Importantly, clients do not need to visit SDC’s office at all to invest or exit. Investments can be made by Mobile Money using short code *737*70#. Alternative, they can transact their CM Fund business using any of SDC’s partner banks – Standard Chartered, Guaranty Trust or GCB Bank. Online transactions can be executed using clients visa cards or mastercards through the MyGhPay.com app. Yet another alternative is by direct debit through Ghana Interbank Payments and Settlements Systems, for either one-off or standing order transactions.

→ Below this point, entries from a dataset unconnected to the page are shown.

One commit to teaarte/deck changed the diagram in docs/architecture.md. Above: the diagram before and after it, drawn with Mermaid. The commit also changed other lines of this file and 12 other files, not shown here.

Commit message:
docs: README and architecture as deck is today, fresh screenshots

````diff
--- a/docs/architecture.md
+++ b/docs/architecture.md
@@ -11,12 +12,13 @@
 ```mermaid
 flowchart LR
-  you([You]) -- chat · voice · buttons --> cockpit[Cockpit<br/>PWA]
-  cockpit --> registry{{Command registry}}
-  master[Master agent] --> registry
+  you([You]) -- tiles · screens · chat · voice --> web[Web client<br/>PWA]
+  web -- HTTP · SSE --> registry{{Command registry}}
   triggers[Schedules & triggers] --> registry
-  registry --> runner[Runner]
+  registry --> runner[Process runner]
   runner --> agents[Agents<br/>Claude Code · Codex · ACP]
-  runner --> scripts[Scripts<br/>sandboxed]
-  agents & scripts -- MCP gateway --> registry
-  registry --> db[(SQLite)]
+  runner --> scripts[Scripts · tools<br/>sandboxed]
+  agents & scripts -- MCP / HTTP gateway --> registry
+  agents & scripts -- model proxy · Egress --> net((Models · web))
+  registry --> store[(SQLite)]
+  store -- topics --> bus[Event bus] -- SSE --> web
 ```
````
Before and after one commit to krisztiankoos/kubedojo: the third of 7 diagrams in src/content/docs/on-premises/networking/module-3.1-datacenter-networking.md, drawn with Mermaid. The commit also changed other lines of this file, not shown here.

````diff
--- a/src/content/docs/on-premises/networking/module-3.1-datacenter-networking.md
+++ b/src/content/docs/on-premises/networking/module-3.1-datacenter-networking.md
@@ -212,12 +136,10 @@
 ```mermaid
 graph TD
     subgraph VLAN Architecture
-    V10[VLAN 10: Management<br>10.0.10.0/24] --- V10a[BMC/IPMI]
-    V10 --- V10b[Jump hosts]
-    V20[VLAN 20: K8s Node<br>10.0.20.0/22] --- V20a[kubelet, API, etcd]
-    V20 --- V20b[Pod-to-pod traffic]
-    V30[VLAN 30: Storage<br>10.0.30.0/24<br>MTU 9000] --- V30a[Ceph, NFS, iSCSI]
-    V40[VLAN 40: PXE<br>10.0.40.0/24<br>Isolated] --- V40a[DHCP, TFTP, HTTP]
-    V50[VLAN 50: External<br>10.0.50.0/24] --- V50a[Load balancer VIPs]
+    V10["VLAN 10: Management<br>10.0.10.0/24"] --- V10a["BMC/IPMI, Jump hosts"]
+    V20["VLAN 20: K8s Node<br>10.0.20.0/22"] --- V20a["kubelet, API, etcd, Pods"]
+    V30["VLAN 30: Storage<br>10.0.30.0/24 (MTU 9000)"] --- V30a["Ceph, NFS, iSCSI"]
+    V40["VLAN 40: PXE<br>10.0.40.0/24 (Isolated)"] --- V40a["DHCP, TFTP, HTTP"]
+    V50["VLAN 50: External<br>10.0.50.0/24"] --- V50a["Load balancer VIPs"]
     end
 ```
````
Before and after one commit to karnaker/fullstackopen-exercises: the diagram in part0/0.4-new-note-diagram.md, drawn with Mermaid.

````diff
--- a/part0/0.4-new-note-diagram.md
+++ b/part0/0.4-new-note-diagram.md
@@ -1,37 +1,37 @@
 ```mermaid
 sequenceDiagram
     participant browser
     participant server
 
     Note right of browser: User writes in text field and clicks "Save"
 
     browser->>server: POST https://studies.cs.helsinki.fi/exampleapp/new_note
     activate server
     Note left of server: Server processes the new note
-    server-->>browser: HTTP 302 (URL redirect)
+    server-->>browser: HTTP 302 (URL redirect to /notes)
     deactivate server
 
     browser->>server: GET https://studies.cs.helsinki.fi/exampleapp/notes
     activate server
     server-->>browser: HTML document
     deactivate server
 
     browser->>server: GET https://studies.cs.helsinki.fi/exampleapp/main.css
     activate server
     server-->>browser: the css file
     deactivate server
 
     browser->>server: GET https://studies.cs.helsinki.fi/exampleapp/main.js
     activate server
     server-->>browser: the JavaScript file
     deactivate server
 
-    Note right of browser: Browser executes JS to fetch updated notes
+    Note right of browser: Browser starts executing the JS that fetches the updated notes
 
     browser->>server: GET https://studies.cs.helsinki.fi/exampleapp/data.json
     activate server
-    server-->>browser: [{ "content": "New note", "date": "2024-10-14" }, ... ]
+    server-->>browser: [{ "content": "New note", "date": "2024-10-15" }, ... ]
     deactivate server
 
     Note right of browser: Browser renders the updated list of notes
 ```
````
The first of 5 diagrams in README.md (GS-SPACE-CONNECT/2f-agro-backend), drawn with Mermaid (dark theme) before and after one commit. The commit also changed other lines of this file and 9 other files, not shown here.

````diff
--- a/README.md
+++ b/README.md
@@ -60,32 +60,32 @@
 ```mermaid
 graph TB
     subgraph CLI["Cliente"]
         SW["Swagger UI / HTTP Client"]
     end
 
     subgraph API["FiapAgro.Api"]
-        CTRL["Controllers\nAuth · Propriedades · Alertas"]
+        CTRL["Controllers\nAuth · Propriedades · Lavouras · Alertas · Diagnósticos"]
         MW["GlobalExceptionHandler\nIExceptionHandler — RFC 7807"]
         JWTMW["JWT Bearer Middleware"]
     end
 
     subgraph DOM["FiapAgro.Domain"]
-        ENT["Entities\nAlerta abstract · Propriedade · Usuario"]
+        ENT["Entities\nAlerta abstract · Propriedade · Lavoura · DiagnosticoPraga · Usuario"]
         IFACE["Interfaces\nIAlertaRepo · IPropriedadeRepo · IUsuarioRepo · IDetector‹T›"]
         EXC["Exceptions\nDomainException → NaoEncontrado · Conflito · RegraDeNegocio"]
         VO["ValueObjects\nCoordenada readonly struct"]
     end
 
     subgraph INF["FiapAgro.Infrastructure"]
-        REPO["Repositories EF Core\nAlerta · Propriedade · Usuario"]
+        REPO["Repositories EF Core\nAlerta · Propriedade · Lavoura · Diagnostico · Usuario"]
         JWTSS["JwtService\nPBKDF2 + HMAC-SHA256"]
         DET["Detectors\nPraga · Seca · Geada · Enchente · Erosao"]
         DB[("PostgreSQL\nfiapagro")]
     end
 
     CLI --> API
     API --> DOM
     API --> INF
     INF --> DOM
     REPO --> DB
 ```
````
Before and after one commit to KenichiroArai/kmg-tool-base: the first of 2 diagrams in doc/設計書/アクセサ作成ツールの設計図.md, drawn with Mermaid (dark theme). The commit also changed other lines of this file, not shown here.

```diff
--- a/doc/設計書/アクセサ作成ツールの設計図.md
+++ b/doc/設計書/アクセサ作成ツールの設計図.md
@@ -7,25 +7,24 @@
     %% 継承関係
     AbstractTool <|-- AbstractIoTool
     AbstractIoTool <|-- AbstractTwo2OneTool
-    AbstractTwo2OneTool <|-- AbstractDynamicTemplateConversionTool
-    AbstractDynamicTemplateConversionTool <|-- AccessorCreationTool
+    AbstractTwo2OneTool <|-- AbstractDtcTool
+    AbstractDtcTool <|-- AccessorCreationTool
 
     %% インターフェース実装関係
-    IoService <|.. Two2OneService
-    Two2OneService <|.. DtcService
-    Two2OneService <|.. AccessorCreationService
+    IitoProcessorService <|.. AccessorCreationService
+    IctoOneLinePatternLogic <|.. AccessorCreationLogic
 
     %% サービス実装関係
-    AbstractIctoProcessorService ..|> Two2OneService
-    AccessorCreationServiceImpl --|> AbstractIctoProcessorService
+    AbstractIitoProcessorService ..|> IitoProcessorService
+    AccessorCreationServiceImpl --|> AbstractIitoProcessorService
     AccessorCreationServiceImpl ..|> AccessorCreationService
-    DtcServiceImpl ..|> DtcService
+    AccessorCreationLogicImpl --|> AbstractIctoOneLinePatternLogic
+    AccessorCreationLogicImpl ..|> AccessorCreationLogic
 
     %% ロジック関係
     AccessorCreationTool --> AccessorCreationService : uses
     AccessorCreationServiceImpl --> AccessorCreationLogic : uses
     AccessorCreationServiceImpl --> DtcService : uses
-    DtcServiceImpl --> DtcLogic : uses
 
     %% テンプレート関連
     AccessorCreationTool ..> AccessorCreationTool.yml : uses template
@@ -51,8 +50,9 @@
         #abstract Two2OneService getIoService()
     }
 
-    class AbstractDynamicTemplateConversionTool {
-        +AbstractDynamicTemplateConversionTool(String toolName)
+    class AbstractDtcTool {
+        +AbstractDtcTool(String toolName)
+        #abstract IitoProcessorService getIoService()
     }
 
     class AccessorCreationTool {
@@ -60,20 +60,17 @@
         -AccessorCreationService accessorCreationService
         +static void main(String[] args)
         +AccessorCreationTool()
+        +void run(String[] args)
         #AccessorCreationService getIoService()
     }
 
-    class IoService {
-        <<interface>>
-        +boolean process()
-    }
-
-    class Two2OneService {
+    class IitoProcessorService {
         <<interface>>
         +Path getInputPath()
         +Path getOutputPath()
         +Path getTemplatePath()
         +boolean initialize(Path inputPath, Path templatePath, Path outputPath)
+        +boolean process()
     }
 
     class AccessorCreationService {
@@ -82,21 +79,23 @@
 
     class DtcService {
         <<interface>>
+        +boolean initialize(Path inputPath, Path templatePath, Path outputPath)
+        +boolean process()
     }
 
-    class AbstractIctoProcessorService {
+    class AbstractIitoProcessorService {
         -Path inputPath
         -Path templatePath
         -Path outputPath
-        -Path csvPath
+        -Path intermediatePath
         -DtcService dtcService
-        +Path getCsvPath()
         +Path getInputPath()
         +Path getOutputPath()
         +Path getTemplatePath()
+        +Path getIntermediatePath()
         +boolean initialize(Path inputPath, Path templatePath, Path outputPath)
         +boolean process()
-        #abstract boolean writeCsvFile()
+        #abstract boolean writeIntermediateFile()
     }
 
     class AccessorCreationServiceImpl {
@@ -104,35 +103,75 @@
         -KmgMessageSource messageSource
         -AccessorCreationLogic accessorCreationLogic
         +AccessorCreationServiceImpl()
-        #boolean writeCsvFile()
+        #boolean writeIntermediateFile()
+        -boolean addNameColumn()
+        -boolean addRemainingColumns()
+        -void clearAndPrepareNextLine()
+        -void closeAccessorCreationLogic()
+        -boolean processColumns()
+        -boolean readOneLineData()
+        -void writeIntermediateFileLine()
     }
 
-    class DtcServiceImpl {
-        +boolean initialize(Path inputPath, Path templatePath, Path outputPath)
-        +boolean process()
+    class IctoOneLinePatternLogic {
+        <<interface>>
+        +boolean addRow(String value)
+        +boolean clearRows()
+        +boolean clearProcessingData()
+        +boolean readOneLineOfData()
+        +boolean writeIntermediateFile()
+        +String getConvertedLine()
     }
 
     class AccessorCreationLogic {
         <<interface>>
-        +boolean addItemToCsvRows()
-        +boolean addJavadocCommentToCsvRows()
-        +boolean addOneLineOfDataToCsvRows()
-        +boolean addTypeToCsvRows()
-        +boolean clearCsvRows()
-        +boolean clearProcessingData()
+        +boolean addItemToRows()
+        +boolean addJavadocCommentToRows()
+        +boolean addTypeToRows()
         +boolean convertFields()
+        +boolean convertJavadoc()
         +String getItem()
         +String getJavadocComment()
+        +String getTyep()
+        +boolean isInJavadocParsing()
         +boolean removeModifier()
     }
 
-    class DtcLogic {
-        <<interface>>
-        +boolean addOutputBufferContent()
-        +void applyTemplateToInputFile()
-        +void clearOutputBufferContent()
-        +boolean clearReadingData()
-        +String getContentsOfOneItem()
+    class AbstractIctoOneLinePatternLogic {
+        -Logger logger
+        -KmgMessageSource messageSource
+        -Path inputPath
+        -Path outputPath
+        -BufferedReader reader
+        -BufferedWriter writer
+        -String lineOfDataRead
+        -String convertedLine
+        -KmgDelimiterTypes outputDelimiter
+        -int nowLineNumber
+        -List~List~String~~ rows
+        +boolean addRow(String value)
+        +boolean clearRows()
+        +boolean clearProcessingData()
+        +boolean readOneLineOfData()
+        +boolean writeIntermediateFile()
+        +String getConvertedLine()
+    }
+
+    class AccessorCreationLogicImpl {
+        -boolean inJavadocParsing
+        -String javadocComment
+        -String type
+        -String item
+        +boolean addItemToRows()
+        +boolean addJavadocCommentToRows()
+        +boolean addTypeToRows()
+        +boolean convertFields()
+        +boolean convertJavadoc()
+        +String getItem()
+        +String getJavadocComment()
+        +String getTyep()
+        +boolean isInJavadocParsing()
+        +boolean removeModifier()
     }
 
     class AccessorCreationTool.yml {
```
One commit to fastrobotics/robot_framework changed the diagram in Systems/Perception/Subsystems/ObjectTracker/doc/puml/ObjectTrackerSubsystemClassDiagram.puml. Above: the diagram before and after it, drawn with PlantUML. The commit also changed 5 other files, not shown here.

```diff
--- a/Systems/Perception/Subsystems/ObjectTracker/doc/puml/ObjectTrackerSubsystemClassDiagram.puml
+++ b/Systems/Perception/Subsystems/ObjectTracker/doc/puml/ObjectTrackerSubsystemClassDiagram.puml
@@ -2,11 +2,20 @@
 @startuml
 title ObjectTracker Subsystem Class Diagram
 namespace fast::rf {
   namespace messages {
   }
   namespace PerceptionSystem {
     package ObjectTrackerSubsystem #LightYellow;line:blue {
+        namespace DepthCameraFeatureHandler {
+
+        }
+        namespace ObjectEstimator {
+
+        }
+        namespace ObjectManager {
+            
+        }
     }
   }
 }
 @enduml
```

Add to all these a dedicated relationship executive for CM Fund shareholders who can be reached on 0249590380.
Mutual funds’ rates
Equity & balanced funds
|Fund||Date||Bid price, GH¢||Offer price, GH¢||Year to date|
|SAS Fortune fund||02/01/19||0.8434||0.8434||0.01%|
|NTHC Horizon fund||31/12/18||0.5060||0.5060||-0.35%|
|FirstBanC Heritage fund||14/01/19||0.5553||0.5553||0.06%|
|Gold Fund Unit Trust||02/10/18||0.4440||0.4440||19.87%|
|Republic Equity Trust||16/01/19||0.7026||0.7026||0.63%|
|Republic F Plan||16/01/19||2.7417||2.7417||0.54%|
|NGIS Anidaso Fund||17/01/19||0.8453||0.8453||0.65%|
|CDH Balanced Fund||03/01/19||0.2472||0.2497||-0.40%|
|SEM All-Africa Equity Fund||31/12/18||0.5579||0.5579||-3.05%|
|Omega Equity Fund||17/01/19||1.5494||1.5494||0.54%|
|EDC Balanced Fund||31/12/18||0.6001||0.6001||8.55%|
Money market funds
|Fund||Date||Bid price, GH¢||Offer price, GH¢||Annualised yield|
|Republic Unit Trust||31/12/18||0.5838||0.5896||15.22%|
|Omega Income Fund||17/01/19||2.8536||2.8536||0.75%|
|SEM Money Plus||31/12/18||0.9769||0.9769||15.01%|
|EDC Fixed Income Fund||31/12/18||3.8106||3.8106||16.85%|
|Fund||Date||Bid price, GH¢||Offer price, GH¢||Year to date|
|Gold Money Market Fund||05/10/18||0.4306||0.4306||14.92%|
|SEM Income Fund||31/12/18||1.0378||1.0378||19.20%|